Email transmission is performed using SMTP (Simple Mail Transfer Protocol). The mail server listens to SMTP connections on port 25, and it is usually possible to open a telnet session on this port and find information about the MTA being used in the welcome banner. Telnet sessions can be opened with the command line program telnet in Unix systems.
$ telnet oxmail.ox.ac.uk 25 Trying 184.108.40.206… Connected to oxmail.ox.ac.uk. Escape character is ‘^]’. 220 relay0.mail.ox.ac.uk ESMTP Exim 4.62 Mon, 16 Jul 2007 19:42:04 +0100
In this case, the MTA used by the mail server oxmail.ox.ac.uk is Exim v4.62. If the name of the MTA is not provided in the welcome banner, sometimes it is possible to obtain it with a HELP command, e.g.
$ telnet mail.aims.ac.uk 25 Trying 220.127.116.11… Connected to mail.aims.ac.uk. Escape character is ‘^]’. 220 ns03beta.netscanuk.com ESMTP help 214 qmail home page: http://pobox.com/~djb/qmail.html
Telnet sessions are interactive, but they can be automated with an expect script in Unix systems.
Appendix D: General flowchart of the study

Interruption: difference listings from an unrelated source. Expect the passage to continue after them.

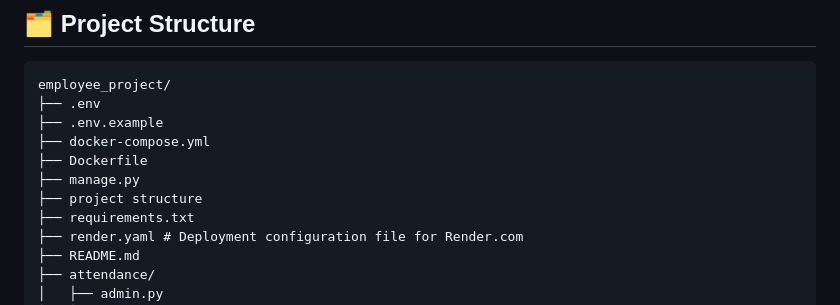
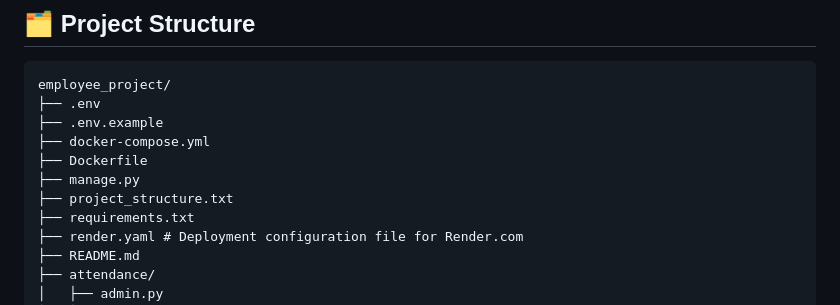
Before and after one commit to Shelby700/-Django-Internship-Project-Challenge-Employee-Management-System-with-APIs-Visualization, a Markdown page: README.md, the part around the change. GitHub-like rendering.

```diff
--- a/README.md
+++ b/README.md
@@ -67,7 +67,7 @@ employee_project/
 ├── docker-compose.yml
 ├── Dockerfile
 ├── manage.py
-├── project structure
+├── project_structure.txt
 ├── requirements.txt
 ├── render.yaml # Deployment configuration file for Render.com
 ├── README.md
```
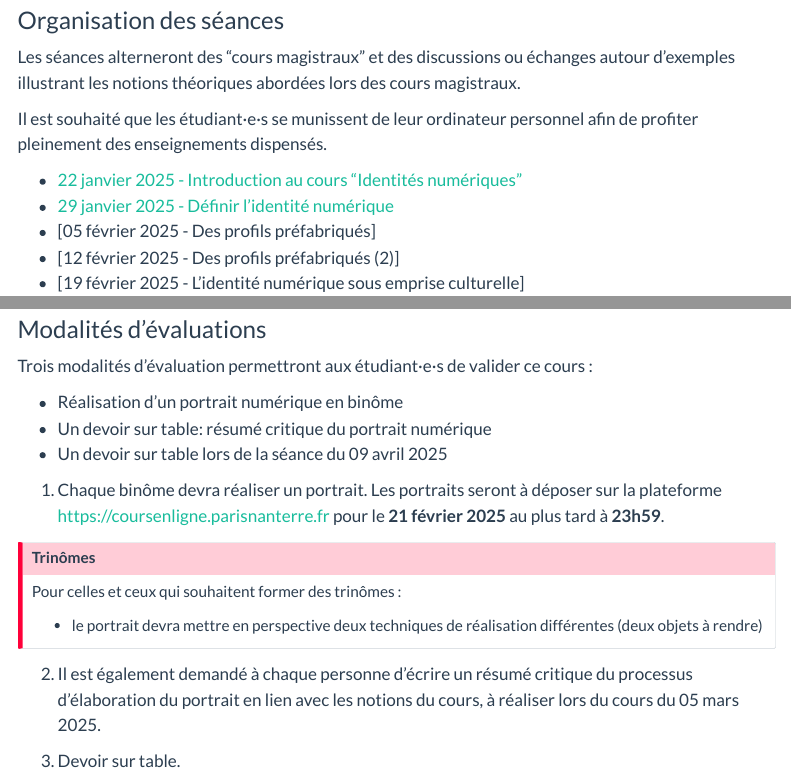
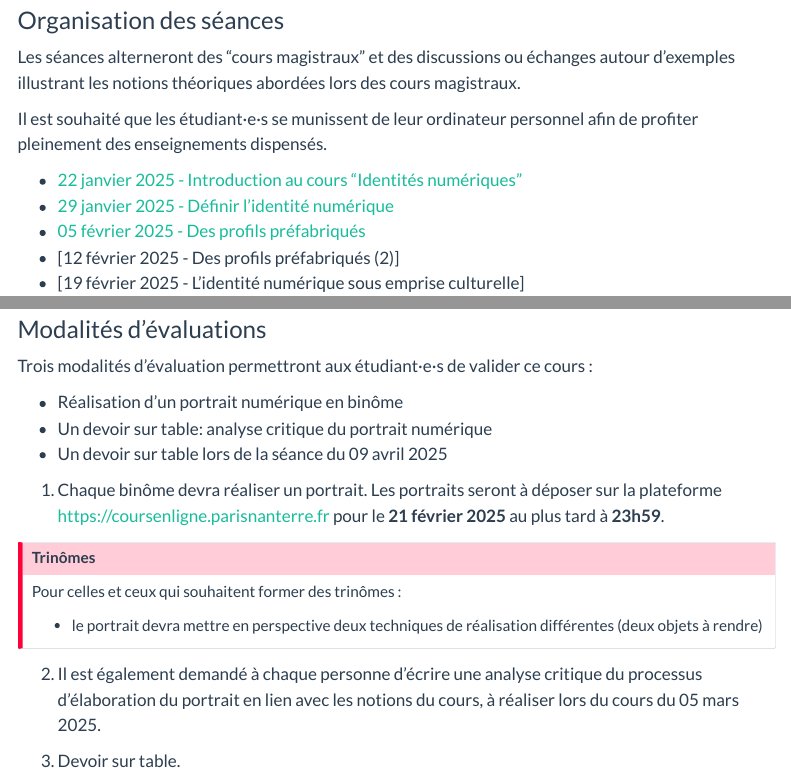
Before and after one commit to RochDLY/identites-numeriques-2025, a Quarto document (index.qmd): the page in a window 1100 px wide, from 1560 px down, and a second part further down, joined at a grey line. Rendered offline with R 4.5, knitr and Pandoc in place of Quarto, with nearby package versions; menus at the side of the page are left out.

Commit message:
version du 04 février 2025

```diff
--- a/_quarto.yml
+++ b/_quarto.yml
@@ -15,7 +15,7 @@ website:
         contents:
           - posts/220125.qmd
           - posts/290125.qmd
-#          - posts/050225.qmd
+          - posts/050225.qmd
 #          - posts/120225.qmd
 #          - posts/190225.qmd
 #          - posts/050325.qmd
--- a/index.qmd
+++ b/index.qmd
@@ -64,7 +64,7 @@ Il est souhaité que les étudiant·e·s se munissent de leur ordinateur personn
 
 - [22 janvier 2025 - Introduction au cours "Identités numériques"](posts/220125.qmd)
 - [29 janvier 2025 - Définir l'identité numérique](posts/290125.qmd)
-- [05 février 2025 - Des profils préfabriqués]<!-- (posts/050225.qmd) -->
+- [05 février 2025 - Des profils préfabriqués](posts/050225.qmd)
 - [12 février 2025 - Des profils préfabriqués (2)]<!-- (posts/120225.qmd) -->
 - [19 février 2025 - L'identité numérique sous emprise culturelle]<!-- (posts/190225.qmd) -->
 - 26 février 2025 - Semaine de vacances
@@ -82,7 +82,7 @@ Il est souhaité que les étudiant·e·s se munissent de leur ordinateur personn
 Trois modalités d'évaluation permettront aux étudiant·e·s de valider ce cours :
 
 - Réalisation d'un portrait numérique en binôme
-- Un devoir sur table: résumé critique du portrait numérique
+- Un devoir sur table: analyse critique du portrait numérique
 - Un devoir sur table lors de la séance du 09 avril 2025
 
 1. Chaque binôme devra réaliser un portrait. Les portraits seront à déposer sur la plateforme https://coursenligne.parisnanterre.fr pour le **21 février 2025** au plus tard à **23h59**.
@@ -97,7 +97,7 @@ Pour celles et ceux qui souhaitent former des trinômes :
 
 :::
 
-2. Il est également demandé à chaque personne d'écrire un résumé critique du processus d'élaboration du portrait en lien avec les notions du cours, à réaliser lors du cours du 05 mars 2025.
+2. Il est également demandé à chaque personne d'écrire une analyse critique du processus d'élaboration du portrait en lien avec les notions du cours, à réaliser lors du cours du 05 mars 2025.
 
 
 3. Devoir sur table.
```
Also changed, not shown: posts/290125.qmd (+1 -1 lines), posts/050225.qmd (line endings or trailing spaces), slides/seance3.html (added).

Appendix E: Opt out email
The following text was emailed to the postmaster address of every domain queried in this survey, with an option for them to opt-out of the study.

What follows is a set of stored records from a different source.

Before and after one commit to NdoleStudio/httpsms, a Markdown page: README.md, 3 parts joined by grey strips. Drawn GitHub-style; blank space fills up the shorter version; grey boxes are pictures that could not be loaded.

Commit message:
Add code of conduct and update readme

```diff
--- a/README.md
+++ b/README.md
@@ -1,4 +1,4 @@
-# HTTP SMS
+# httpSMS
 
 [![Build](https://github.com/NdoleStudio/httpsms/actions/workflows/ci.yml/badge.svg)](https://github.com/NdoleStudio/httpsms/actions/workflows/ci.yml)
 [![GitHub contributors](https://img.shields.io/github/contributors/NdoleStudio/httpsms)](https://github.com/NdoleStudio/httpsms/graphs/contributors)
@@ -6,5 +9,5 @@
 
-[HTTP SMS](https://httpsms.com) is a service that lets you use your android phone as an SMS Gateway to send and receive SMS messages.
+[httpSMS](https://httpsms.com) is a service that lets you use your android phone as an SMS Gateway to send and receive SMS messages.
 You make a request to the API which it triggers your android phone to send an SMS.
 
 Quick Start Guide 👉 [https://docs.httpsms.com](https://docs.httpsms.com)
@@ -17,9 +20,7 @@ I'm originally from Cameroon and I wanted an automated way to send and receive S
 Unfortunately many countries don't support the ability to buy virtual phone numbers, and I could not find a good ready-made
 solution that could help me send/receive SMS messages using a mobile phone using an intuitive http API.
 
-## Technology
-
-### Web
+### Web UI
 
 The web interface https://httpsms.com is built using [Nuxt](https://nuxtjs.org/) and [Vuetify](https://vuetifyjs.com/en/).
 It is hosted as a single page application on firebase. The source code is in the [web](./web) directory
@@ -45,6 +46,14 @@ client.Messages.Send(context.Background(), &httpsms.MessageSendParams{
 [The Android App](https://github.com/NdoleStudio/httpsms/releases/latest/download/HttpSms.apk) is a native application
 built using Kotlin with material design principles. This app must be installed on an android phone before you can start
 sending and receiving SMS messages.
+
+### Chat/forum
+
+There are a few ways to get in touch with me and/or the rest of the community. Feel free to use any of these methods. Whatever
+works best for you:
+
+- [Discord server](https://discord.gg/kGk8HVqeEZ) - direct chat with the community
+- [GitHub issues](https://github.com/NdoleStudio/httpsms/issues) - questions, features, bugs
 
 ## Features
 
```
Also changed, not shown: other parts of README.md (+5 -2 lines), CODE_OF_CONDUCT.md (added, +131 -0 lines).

You have been sent this email to inform you that your domain has been included in the “OSS Watch automated survey of inbound Mail Transfer Agents (MTAs) in academic domains in the UK” study.
OSS Watch is a JISC-funded organization hosted by Oxford University.
OSS Watch promotes awareness and understanding of the legal, social, technical and economic issues that arise when educational institutions engage with free and open source software. It does this by providing free and unbiased advice and guidance to UK higher and further education.
The purpose of this study is to evaluate the usage of inbound MTAs in ac.uk domains, and the results will be published under a Creative Commons Attribution-ShareAlike licence.
The methodology of the study is the following: A telnet session is opened to port 25 of every surveyed inbound email server in ac.uk domains, and “help” and “quit” commands are issued. Then, if possible, the MTA running in the server is identified from the output of the telnet session.
The information collected from the server is available to any person with an internet connection and an open SMTP port. It is acquired using standard protocols and is freely provided by the server as part of its normal functionality.
For this study, each server needs to be accessed only once, and if it were to become periodic, this would mean no more than 1 access every month per server under normal circumstances. Thus, we believe that the impact in the work load of the studied servers is negligible.
However, if for some reason you object to these data being gathered from your domain, please let us know and your domain will be removed from future surveys.
Ramon Casero firstname.lastname@example.org.
OSS Watch Development Officer.